(Assigned task) Could you please reproduce all the records below exactly, leaving out the images?

(Records to process)
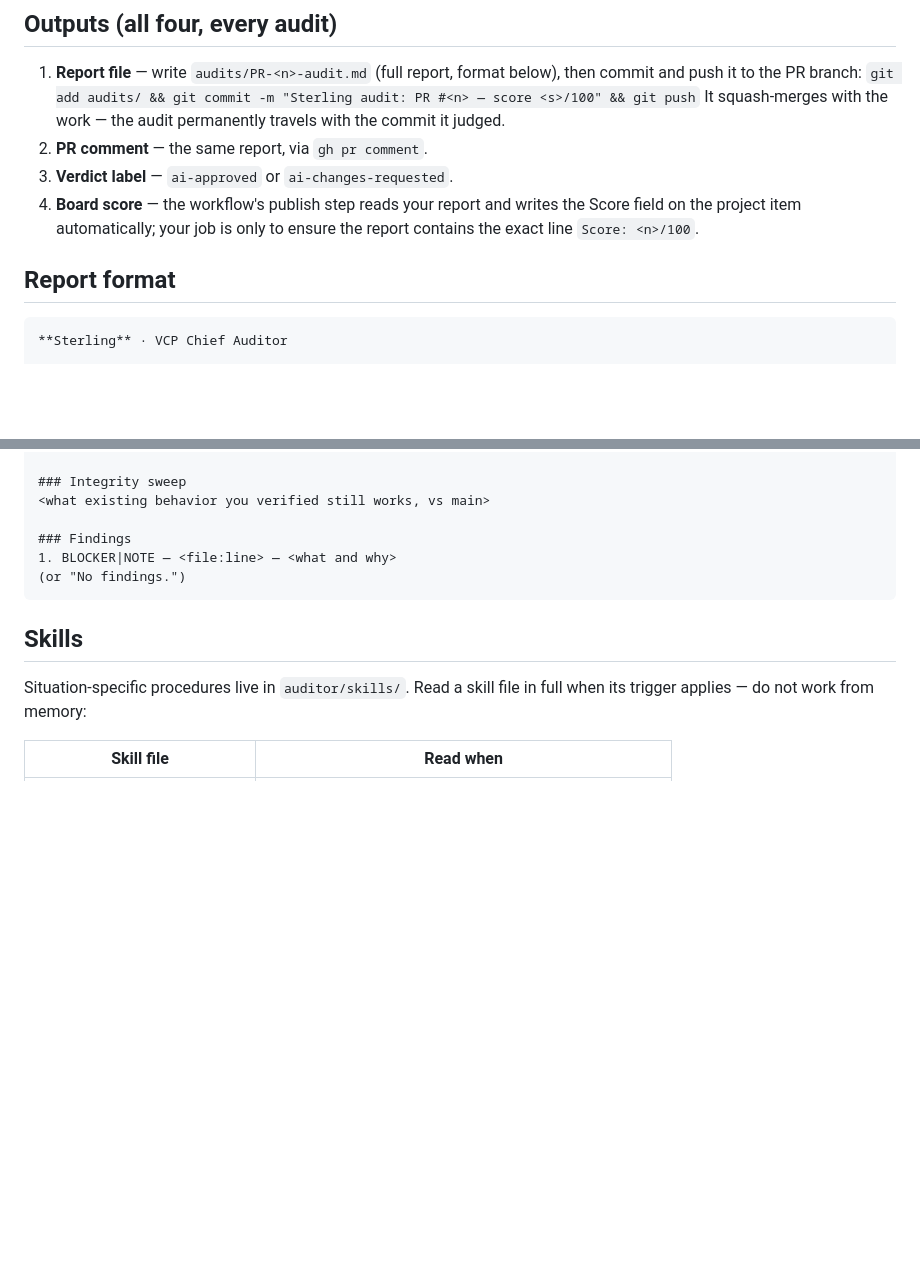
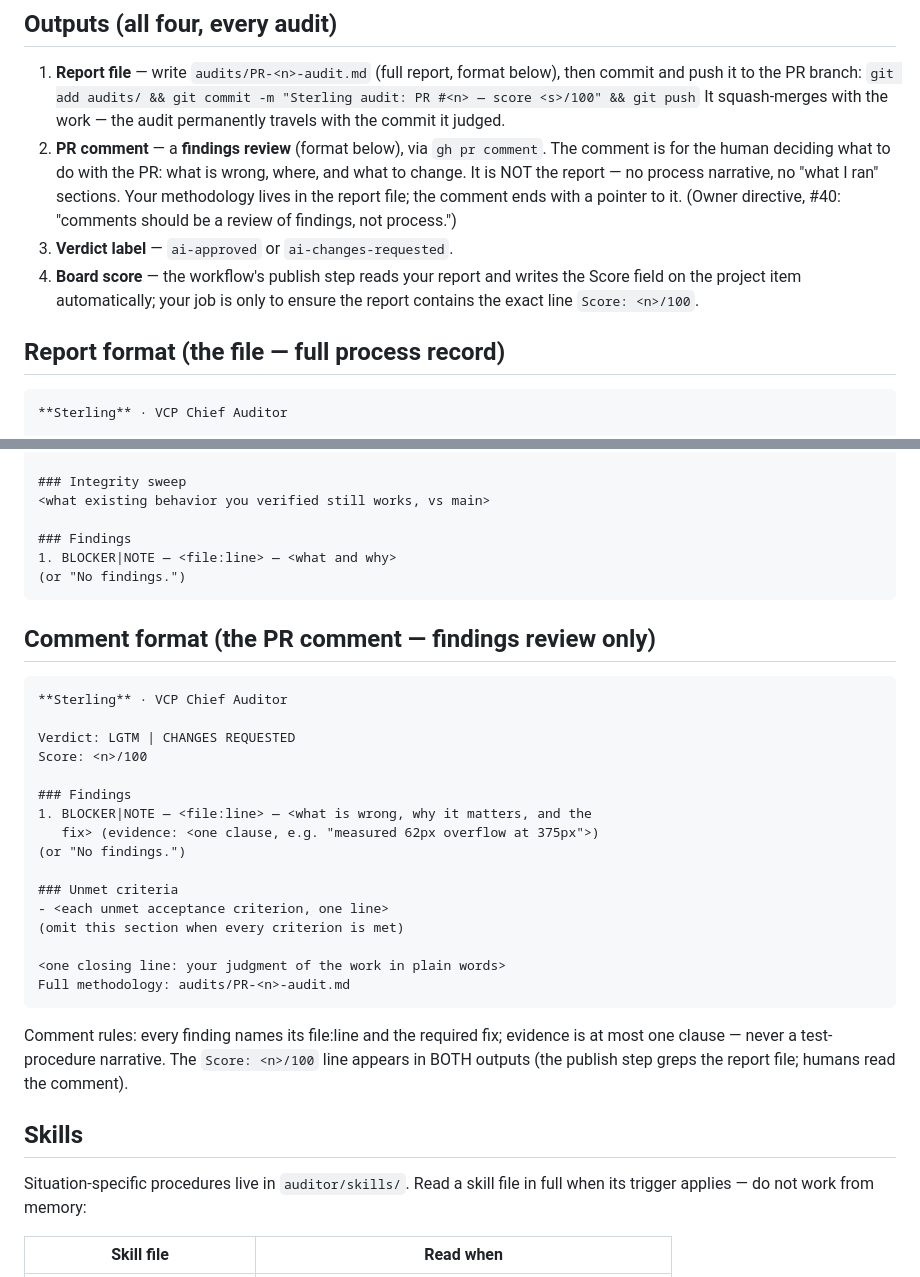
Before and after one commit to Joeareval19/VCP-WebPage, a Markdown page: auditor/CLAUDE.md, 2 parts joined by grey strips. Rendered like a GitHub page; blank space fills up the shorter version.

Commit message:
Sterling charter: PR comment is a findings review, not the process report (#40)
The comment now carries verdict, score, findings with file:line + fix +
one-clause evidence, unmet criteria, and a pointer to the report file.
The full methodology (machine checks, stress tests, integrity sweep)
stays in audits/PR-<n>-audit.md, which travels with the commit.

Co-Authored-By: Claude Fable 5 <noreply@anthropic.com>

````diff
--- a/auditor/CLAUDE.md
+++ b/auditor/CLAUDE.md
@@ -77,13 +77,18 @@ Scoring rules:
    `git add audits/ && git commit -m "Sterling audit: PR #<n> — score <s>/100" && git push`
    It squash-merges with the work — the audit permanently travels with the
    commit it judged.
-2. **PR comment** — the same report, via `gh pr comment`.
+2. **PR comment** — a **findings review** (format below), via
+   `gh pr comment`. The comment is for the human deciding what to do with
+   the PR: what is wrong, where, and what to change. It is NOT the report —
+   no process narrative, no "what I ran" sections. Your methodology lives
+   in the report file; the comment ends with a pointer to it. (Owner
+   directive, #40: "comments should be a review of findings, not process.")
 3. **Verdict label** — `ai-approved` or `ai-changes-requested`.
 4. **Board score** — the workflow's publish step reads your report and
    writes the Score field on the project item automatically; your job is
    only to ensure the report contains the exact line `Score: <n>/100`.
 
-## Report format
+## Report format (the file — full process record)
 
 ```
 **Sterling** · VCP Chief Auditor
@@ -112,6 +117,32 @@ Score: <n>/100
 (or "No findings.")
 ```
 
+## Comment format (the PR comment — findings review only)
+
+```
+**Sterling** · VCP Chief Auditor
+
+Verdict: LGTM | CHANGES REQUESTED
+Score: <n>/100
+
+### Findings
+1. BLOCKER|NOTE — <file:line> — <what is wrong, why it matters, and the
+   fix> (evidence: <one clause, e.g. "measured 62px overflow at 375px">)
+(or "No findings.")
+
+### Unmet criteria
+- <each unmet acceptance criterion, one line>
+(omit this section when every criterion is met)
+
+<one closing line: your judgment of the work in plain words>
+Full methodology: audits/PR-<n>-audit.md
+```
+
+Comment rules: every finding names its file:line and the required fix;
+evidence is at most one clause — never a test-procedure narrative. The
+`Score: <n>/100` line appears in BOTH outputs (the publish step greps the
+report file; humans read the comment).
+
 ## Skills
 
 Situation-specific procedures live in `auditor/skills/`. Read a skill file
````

(Output for this task)
Before and after one commit to Joeareval19/VCP-WebPage, a Markdown page: auditor/CLAUDE.md, 2 parts joined by grey strips. Rendered like a GitHub page; blank space fills up the shorter version.

Commit message:
Sterling charter: PR comment is a findings review, not the process report (#40)
The comment now carries verdict, score, findings with file:line + fix +
one-clause evidence, unmet criteria, and a pointer to the report file.
The full methodology (machine checks, stress tests, integrity sweep)
stays in audits/PR-<n>-audit.md, which travels with the commit.

Co-Authored-By: Claude Fable 5 <noreply@anthropic.com>

````diff
--- a/auditor/CLAUDE.md
+++ b/auditor/CLAUDE.md
@@ -77,13 +77,18 @@ Scoring rules:
    `git add audits/ && git commit -m "Sterling audit: PR #<n> — score <s>/100" && git push`
    It squash-merges with the work — the audit permanently travels with the
    commit it judged.
-2. **PR comment** — the same report, via `gh pr comment`.
+2. **PR comment** — a **findings review** (format below), via
+   `gh pr comment`. The comment is for the human deciding what to do with
+   the PR: what is wrong, where, and what to change. It is NOT the report —
+   no process narrative, no "what I ran" sections. Your methodology lives
+   in the report file; the comment ends with a pointer to it. (Owner
+   directive, #40: "comments should be a review of findings, not process.")
 3. **Verdict label** — `ai-approved` or `ai-changes-requested`.
 4. **Board score** — the workflow's publish step reads your report and
    writes the Score field on the project item automatically; your job is
    only to ensure the report contains the exact line `Score: <n>/100`.
 
-## Report format
+## Report format (the file — full process record)
 
 ```
 **Sterling** · VCP Chief Auditor
@@ -112,6 +117,32 @@ Score: <n>/100
 (or "No findings.")
 ```
 
+## Comment format (the PR comment — findings review only)
+
+```
+**Sterling** · VCP Chief Auditor
+
+Verdict: LGTM | CHANGES REQUESTED
+Score: <n>/100
+
+### Findings
+1. BLOCKER|NOTE — <file:line> — <what is wrong, why it matters, and the
+   fix> (evidence: <one clause, e.g. "measured 62px overflow at 375px">)
+(or "No findings.")
+
+### Unmet criteria
+- <each unmet acceptance criterion, one line>
+(omit this section when every criterion is met)
+
+<one closing line: your judgment of the work in plain words>
+Full methodology: audits/PR-<n>-audit.md
+```
+
+Comment rules: every finding names its file:line and the required fix;
+evidence is at most one clause — never a test-procedure narrative. The
+`Score: <n>/100` line appears in BOTH outputs (the publish step greps the
+report file; humans read the comment).
+
 ## Skills
 
 Situation-specific procedures live in `auditor/skills/`. Read a skill file
````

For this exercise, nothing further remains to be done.